TASK DIRECTIONS —
In this exercise, write out the data word for word and leave every image out.

Stored data entries:

-- -- --

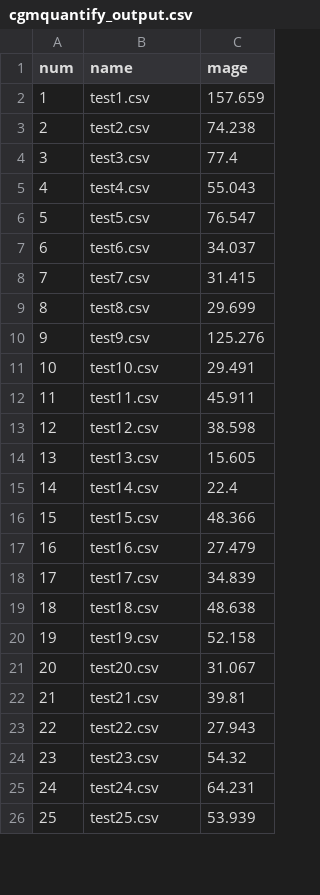
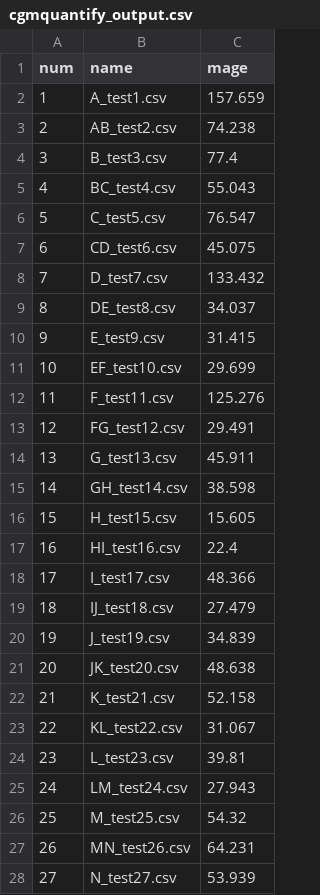
Before and after one commit to Nathaniel-Fernandes/mage_algorithm_data, a CSV file: graphics_scripts/external algorithms/data/cgmquantify_output.csv, drawn as a sheet; only a part is shown; addresses are those after the commit; the diff covers the shown part only; the diff names each change by its address in the sheet, - before the commit and + after, or states it on an @@ line.

Commit message:
Regenerated results from cgmquantify

```diff
--- a/graphics_scripts/external algorithms/data/cgmquantify_output.csv
+++ b/graphics_scripts/external algorithms/data/cgmquantify_output.csv
-B2 (name): test1.csv
+B2 (name): A_test1.csv
-B3 (name): test2.csv
+B3 (name): AB_test2.csv
-B4 (name): test3.csv
+B4 (name): B_test3.csv
-B5 (name): test4.csv
+B5 (name): BC_test4.csv
-B6 (name): test5.csv
+B6 (name): C_test5.csv
+row 7: 6 | CD_test6.csv | 45.075
+row 8: 7 | D_test7.csv | 133.432
@@ column A (num) renumbered from row 9 down @@
-B9 (name): test6.csv
+B9 (name): DE_test8.csv
-B10 (name): test7.csv
+B10 (name): E_test9.csv
-B11 (name): test8.csv
+B11 (name): EF_test10.csv
-B12 (name): test9.csv
+B12 (name): F_test11.csv
-B13 (name): test10.csv
+B13 (name): FG_test12.csv
-B14 (name): test11.csv
+B14 (name): G_test13.csv
-B15 (name): test12.csv
+B15 (name): GH_test14.csv
-B16 (name): test13.csv
+B16 (name): H_test15.csv
-B17 (name): test14.csv
+B17 (name): HI_test16.csv
-B18 (name): test15.csv
+B18 (name): I_test17.csv
-B19 (name): test16.csv
+B19 (name): IJ_test18.csv
-B20 (name): test17.csv
+B20 (name): J_test19.csv
-B21 (name): test18.csv
+B21 (name): JK_test20.csv
-B22 (name): test19.csv
+B22 (name): K_test21.csv
-B23 (name): test20.csv
+B23 (name): KL_test22.csv
-B24 (name): test21.csv
+B24 (name): L_test23.csv
-B25 (name): test22.csv
+B25 (name): LM_test24.csv
-B26 (name): test23.csv
+B26 (name): M_test25.csv
-B27 (name): test24.csv
+B27 (name): MN_test26.csv
-B28 (name): test25.csv
+B28 (name): N_test27.csv
```
Also changed, not shown: 1 removed row and 23 edited cells elsewhere in this file, 1 other file.
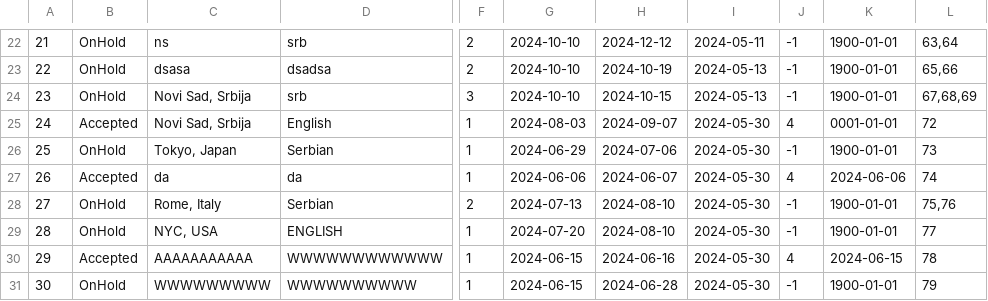
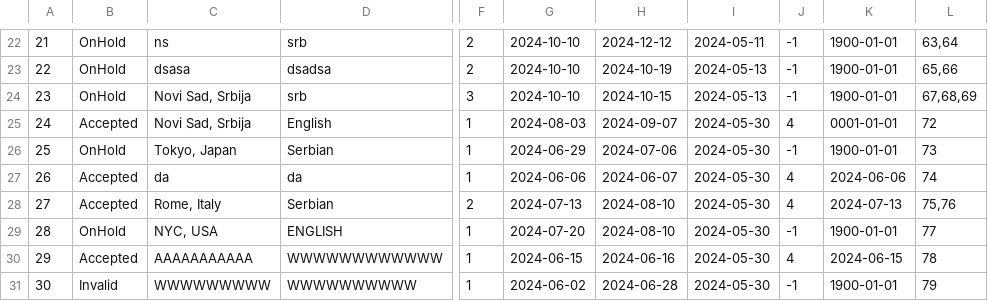
Before and after one commit to kzi-nastava/sims-ra-2024-group-2-team-d, a CSV file: Resources/Data/tourRequest.csv, drawn as a sheet; only a part is shown, gaps mark what is left out; the diff names each change by its address in the sheet, - before the commit and + after, or states it on an @@ line.

Commit message:
Implemented viewing complex tour requests and their parts and changing their status

```diff
--- a/Resources/Data/tourRequest.csv
+++ b/Resources/Data/tourRequest.csv
-B28: OnHold
+B28: Accepted
-J28: -1
+J28: 4
-K28: 1900-01-01
+K28: 2024-07-13
-B31: OnHold
+B31: Invalid
-G31: 2024-06-15
+G31: 2024-06-02
```
Also changed, not shown: 22 other files.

-- -- --

EXERCISE RESPONSE —
Before and after one commit to Nathaniel-Fernandes/mage_algorithm_data, a CSV file: graphics_scripts/external algorithms/data/cgmquantify_output.csv, drawn as a sheet; only a part is shown; addresses are those after the commit; the diff covers the shown part only; the diff names each change by its address in the sheet, - before the commit and + after, or states it on an @@ line.

Commit message:
Regenerated results from cgmquantify

```diff
--- a/graphics_scripts/external algorithms/data/cgmquantify_output.csv
+++ b/graphics_scripts/external algorithms/data/cgmquantify_output.csv
-B2 (name): test1.csv
+B2 (name): A_test1.csv
-B3 (name): test2.csv
+B3 (name): AB_test2.csv
-B4 (name): test3.csv
+B4 (name): B_test3.csv
-B5 (name): test4.csv
+B5 (name): BC_test4.csv
-B6 (name): test5.csv
+B6 (name): C_test5.csv
+row 7: 6 | CD_test6.csv | 45.075
+row 8: 7 | D_test7.csv | 133.432
@@ column A (num) renumbered from row 9 down @@
-B9 (name): test6.csv
+B9 (name): DE_test8.csv
-B10 (name): test7.csv
+B10 (name): E_test9.csv
-B11 (name): test8.csv
+B11 (name): EF_test10.csv
-B12 (name): test9.csv
+B12 (name): F_test11.csv
-B13 (name): test10.csv
+B13 (name): FG_test12.csv
-B14 (name): test11.csv
+B14 (name): G_test13.csv
-B15 (name): test12.csv
+B15 (name): GH_test14.csv
-B16 (name): test13.csv
+B16 (name): H_test15.csv
-B17 (name): test14.csv
+B17 (name): HI_test16.csv
-B18 (name): test15.csv
+B18 (name): I_test17.csv
-B19 (name): test16.csv
+B19 (name): IJ_test18.csv
-B20 (name): test17.csv
+B20 (name): J_test19.csv
-B21 (name): test18.csv
+B21 (name): JK_test20.csv
-B22 (name): test19.csv
+B22 (name): K_test21.csv
-B23 (name): test20.csv
+B23 (name): KL_test22.csv
-B24 (name): test21.csv
+B24 (name): L_test23.csv
-B25 (name): test22.csv
+B25 (name): LM_test24.csv
-B26 (name): test23.csv
+B26 (name): M_test25.csv
-B27 (name): test24.csv
+B27 (name): MN_test26.csv
-B28 (name): test25.csv
+B28 (name): N_test27.csv
```
Also changed, not shown: 1 removed row and 23 edited cells elsewhere in this file, 1 other file.
Before and after one commit to kzi-nastava/sims-ra-2024-group-2-team-d, a CSV file: Resources/Data/tourRequest.csv, drawn as a sheet; only a part is shown, gaps mark what is left out; the diff names each change by its address in the sheet, - before the commit and + after, or states it on an @@ line.

Commit message:
Implemented viewing complex tour requests and their parts and changing their status

```diff
--- a/Resources/Data/tourRequest.csv
+++ b/Resources/Data/tourRequest.csv
-B28: OnHold
+B28: Accepted
-J28: -1
+J28: 4
-K28: 1900-01-01
+K28: 2024-07-13
-B31: OnHold
+B31: Invalid
-G31: 2024-06-15
+G31: 2024-06-02
```
Also changed, not shown: 22 other files.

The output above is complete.